Real-Time Crowdsourcing of Health Data in a Low-Income country: A case study of Human Data Supply on Malaria first-line treatment policy tracking in Nigeria (by Olubayo Adekanmbi, Wuraola Fisayo Oyewusi and Ezekiel Ogundepo)

Olubayo Adekanmbi · Wuraola Oyewusi

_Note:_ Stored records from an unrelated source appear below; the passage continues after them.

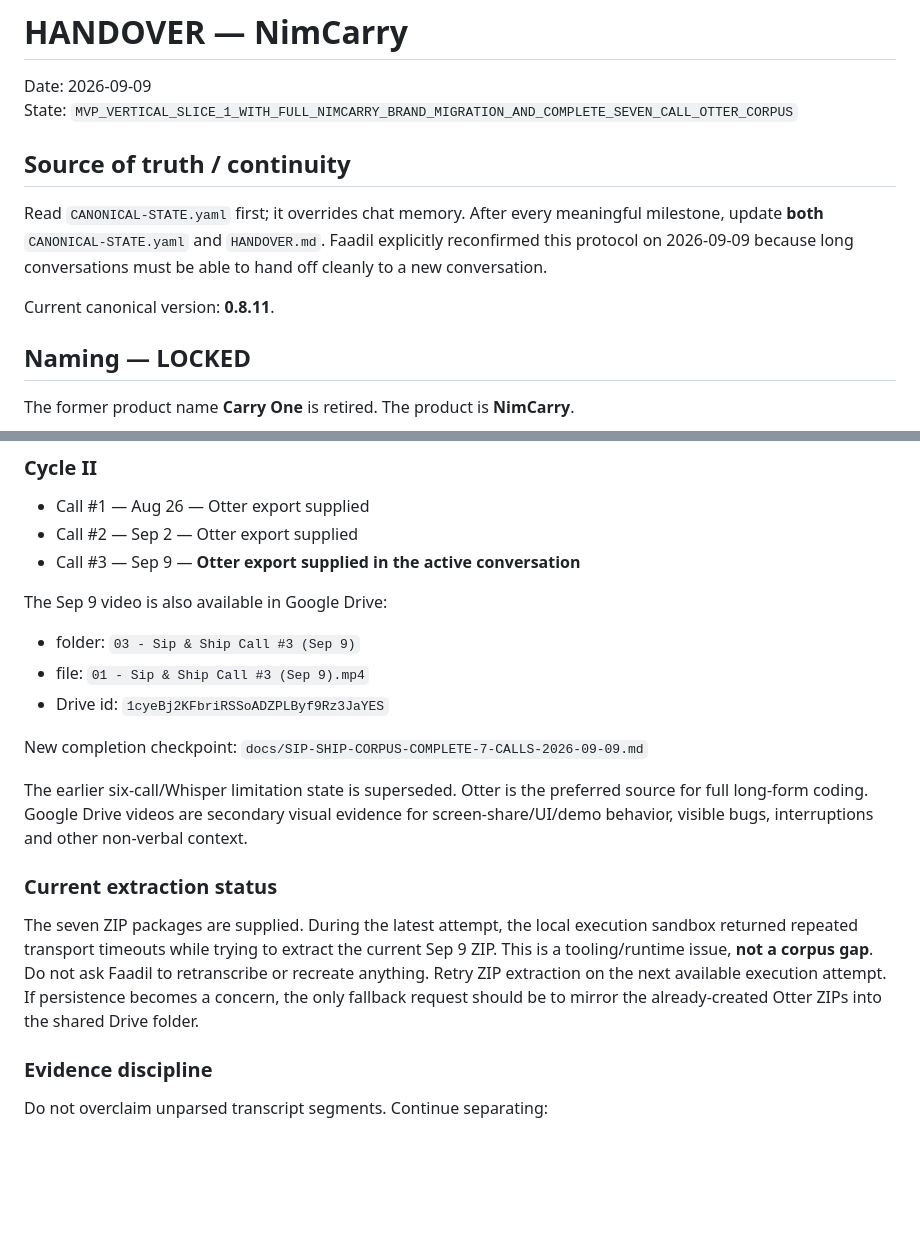
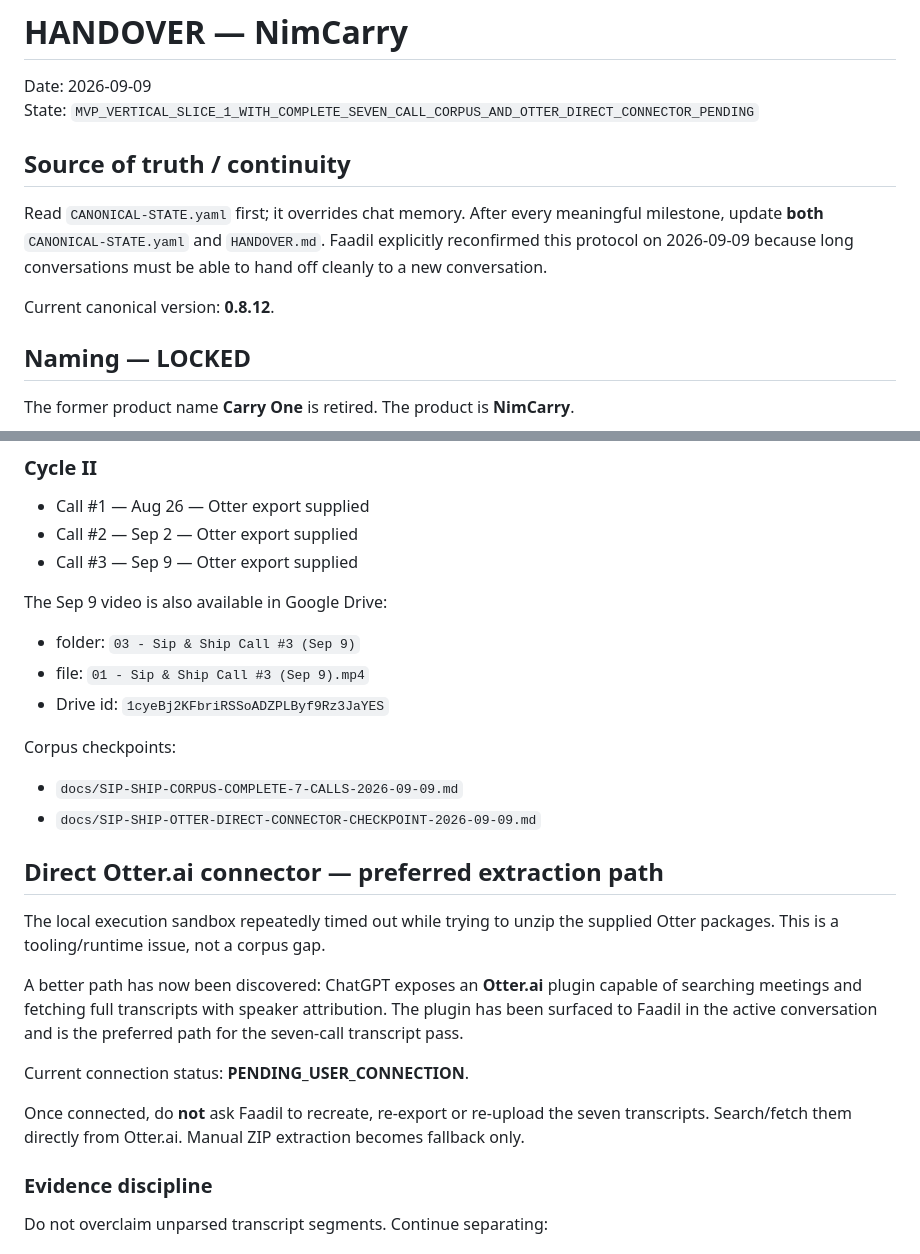
Before and after one commit to Faadil1/carry-one, a Markdown page: HANDOVER.md, 2 parts joined by grey strips. GitHub-like rendering; blank space fills up the shorter version.

```diff
--- a/HANDOVER.md
+++ b/HANDOVER.md
@@ -1,13 +1,13 @@
 # HANDOVER — NimCarry
 
 Date: 2026-09-09
-State: `MVP_VERTICAL_SLICE_1_WITH_FULL_NIMCARRY_BRAND_MIGRATION_AND_COMPLETE_SEVEN_CALL_OTTER_CORPUS`
+State: `MVP_VERTICAL_SLICE_1_WITH_COMPLETE_SEVEN_CALL_CORPUS_AND_OTTER_DIRECT_CONNECTOR_PENDING`
 
 ## Source of truth / continuity
 
 Read `CANONICAL-STATE.yaml` first; it overrides chat memory. After every meaningful milestone, update **both** `CANONICAL-STATE.yaml` and `HANDOVER.md`. Faadil explicitly reconfirmed this protocol on 2026-09-09 because long conversations must be able to hand off cleanly to a new conversation.
 
-Current canonical version: **0.8.11**.
+Current canonical version: **0.8.12**.
 
 ## Naming — LOCKED
 
@@ -52,21 +52,26 @@ The full currently available Cycle I + Cycle II corpus through Sep 9 is assemble
 ### Cycle II
 - Call #1 — Aug 26 — Otter export supplied
 - Call #2 — Sep 2 — Otter export supplied
-- Call #3 — Sep 9 — **Otter export supplied in the active conversation**
+- Call #3 — Sep 9 — Otter export supplied
 
 The Sep 9 video is also available in Google Drive:
 - folder: `03 - Sip & Ship Call #3 (Sep 9)`
 - file: `01 - Sip & Ship Call #3 (Sep 9).mp4`
 - Drive id: `1cyeBj2KFbriRSSoADZPLByf9Rz3JaYES`
 
-New completion checkpoint:
-`docs/SIP-SHIP-CORPUS-COMPLETE-7-CALLS-2026-09-09.md`
+Corpus checkpoints:
+- `docs/SIP-SHIP-CORPUS-COMPLETE-7-CALLS-2026-09-09.md`
+- `docs/SIP-SHIP-OTTER-DIRECT-CONNECTOR-CHECKPOINT-2026-09-09.md`
 
-The earlier six-call/Whisper limitation state is superseded. Otter is the preferred source for full long-form coding. Google Drive videos are secondary visual evidence for screen-share/UI/demo behavior, visible bugs, interruptions and other non-verbal context.
+## Direct Otter.ai connector — preferred extraction path
 
-### Current extraction status
+The local execution sandbox repeatedly timed out while trying to unzip the supplied Otter packages. This is a tooling/runtime issue, not a corpus gap.
 
-The seven ZIP packages are supplied. During the latest attempt, the local execution sandbox returned repeated transport timeouts while trying to extract the current Sep 9 ZIP. This is a tooling/runtime issue, **not a corpus gap**. Do not ask Faadil to retranscribe or recreate anything. Retry ZIP extraction on the next available execution attempt. If persistence becomes a concern, the only fallback request should be to mirror the already-created Otter ZIPs into the shared Drive folder.
+A better path has now been discovered: ChatGPT exposes an **Otter.ai** plugin capable of searching meetings and fetching full transcripts with speaker attribution. The plugin has been surfaced to Faadil in the active conversation and is the preferred path for the seven-call transcript pass.
+
+Current connection status: **PENDING_USER_CONNECTION**.
+
+Once connected, do **not** ask Faadil to recreate, re-export or re-upload the seven transcripts. Search/fetch them directly from Otter.ai. Manual ZIP extraction becomes fallback only.
 
 ### Evidence discipline
 
```
Also changed, not shown: other parts of HANDOVER.md (+25 -22 lines).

Malaria is one of the leading causes of high morbidity and mortality in Nigeria despite various policy interventions to frontally address the menace. While a national malaria policy agenda exists on the use of Artemisinin-based antimalarial as the first-line drug of choice for the treatment, there have been challenges in the implementation monitoring across various drug distribution layers, particularly the informal channels that dominate over eighty percent of the antimalarial drug distribution value chain. The lack of sustained policy monitoring through a structured and systematic surveillance system can encourage irrational drug usage, trigger antimalarial drug resistance, and worsen the disease burden in an economy where over ninety percent of the population live below the poverty line. We explored the use of real-time data collection through ordinary local residents, who leverages low-cost smartphones with an on-device app to run quick mystery shopping at drug outlets to check recommended malaria treatment drugs in four (4) states across the country. The instant survey data is collected via guided mystery shopping, which requires the volunteer participants to answer three basic questions after a 5 - 10 minutes in-store observation. Each submission is verified with the drug store picture and auto-generated location co-ordinates. The antimalarial policy compliance level is immediately determined and can be anonymously aggregated into a national map for onward sharing with pharmaceutical trade groups, government agencies and non-profits for immediate intervention via requisite stakeholder education. This crowd-sourcing effort provides an affordable option that can be scaled up to support healthcare surveillance and effective policy compliance tracking in developing nations, where there is a paucity of data as a result of high illiteracy and infrastructural inadequacy.